(Web page edit records)
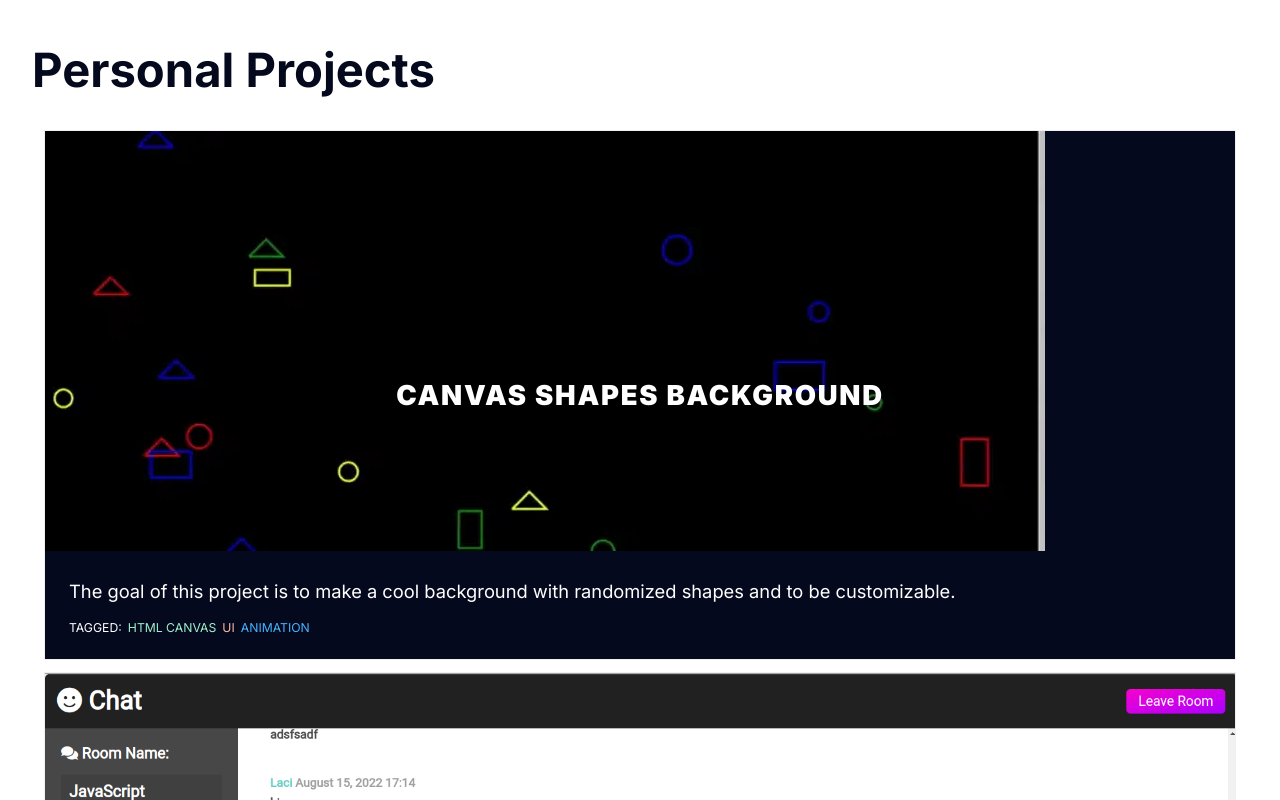
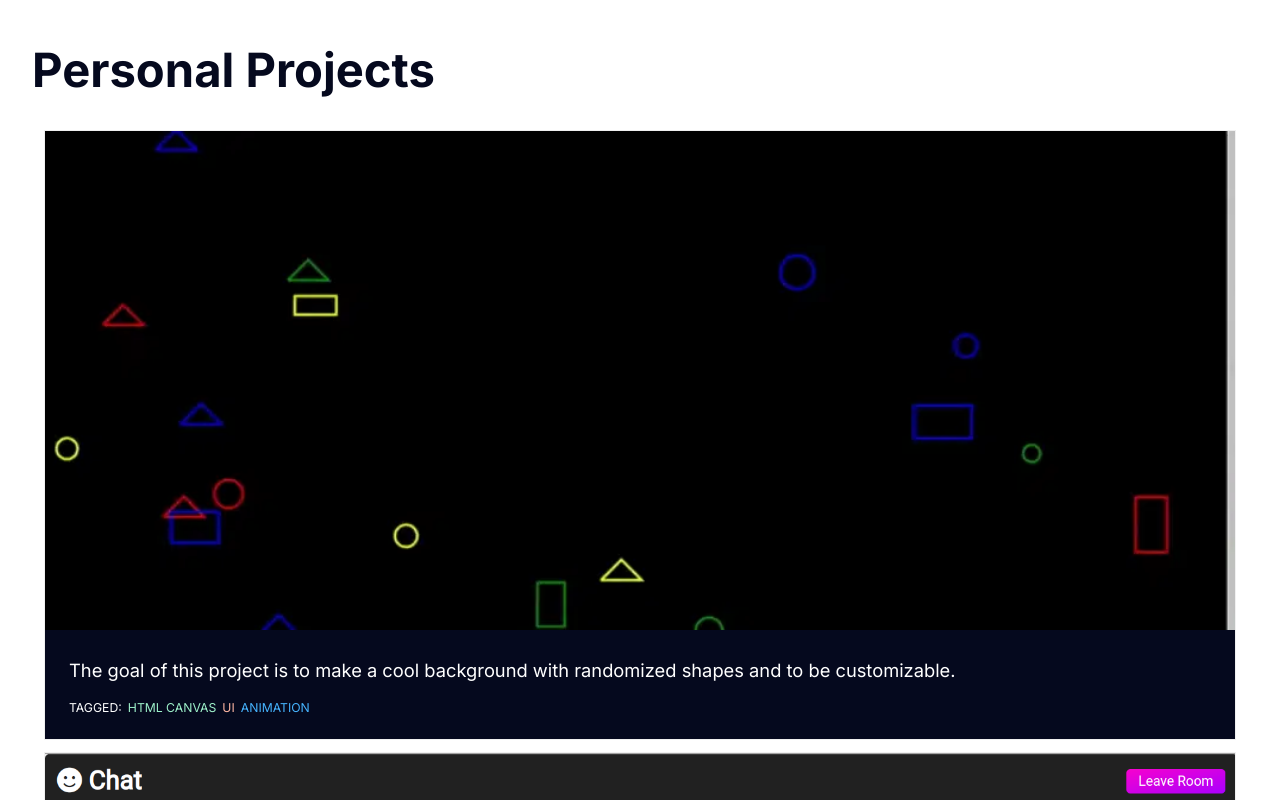
Before and after one commit to MaurerKrisztian/my-portfolio-astro, an Astro site: page / in a window 1280 px wide. Shown: the part 8760-9560 px from the top of the page. Built offline with nearby package versions, Linux system fonts and the light colour scheme; Astro itself is replaced by a stand-in of ours.

Commit message:
fix projects image

```diff
--- a/src/components/PortfolioPreview/index.jsx
+++ b/src/components/PortfolioPreview/index.jsx
@@ -5,8 +5,8 @@ function PortfolioPreview({ project }) {
 	const { frontmatter } = project;
 	return (
 		<div className={Styles.card}>
-			<img src={frontmatter.img} alt="Maurer Krisztián" />
-				<h1 className={Styles.title}>{frontmatter.title}</h1>
+			<img className={Styles.img} src={frontmatter.img} alt="Maurer Krisztián" />
+				{/*<h1 className={Styles.title}>{frontmatter.title}</h1>*/}
 			<div className="pa3">
 				<p className={`${Styles.desc} mt0 mb2`}>{frontmatter.description}</p>
 				<div className={Styles.tags}>
--- a/src/components/PortfolioPreview/styles.module.scss
+++ b/src/components/PortfolioPreview/styles.module.scss
@@ -1,3 +1,7 @@
+.img {
+	width: 100%
+}
+
 .card {
 	position: relative;
 	color: var(--t-bg);
```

◆ REQUIRED ACTION:
Output the entries above exactly. Do not include the pictures.

◆ EXPECTED ANSWER:
Before and after one commit to MaurerKrisztian/my-portfolio-astro, an Astro site: page / in a window 1280 px wide. Shown: the part 8760-9560 px from the top of the page. Built offline with nearby package versions, Linux system fonts and the light colour scheme; Astro itself is replaced by a stand-in of ours.

Commit message:
fix projects image

```diff
--- a/src/components/PortfolioPreview/index.jsx
+++ b/src/components/PortfolioPreview/index.jsx
@@ -5,8 +5,8 @@ function PortfolioPreview({ project }) {
 	const { frontmatter } = project;
 	return (
 		<div className={Styles.card}>
-			<img src={frontmatter.img} alt="Maurer Krisztián" />
-				<h1 className={Styles.title}>{frontmatter.title}</h1>
+			<img className={Styles.img} src={frontmatter.img} alt="Maurer Krisztián" />
+				{/*<h1 className={Styles.title}>{frontmatter.title}</h1>*/}
 			<div className="pa3">
 				<p className={`${Styles.desc} mt0 mb2`}>{frontmatter.description}</p>
 				<div className={Styles.tags}>
--- a/src/components/PortfolioPreview/styles.module.scss
+++ b/src/components/PortfolioPreview/styles.module.scss
@@ -1,3 +1,7 @@
+.img {
+	width: 100%
+}
+
 .card {
 	position: relative;
 	color: var(--t-bg);
```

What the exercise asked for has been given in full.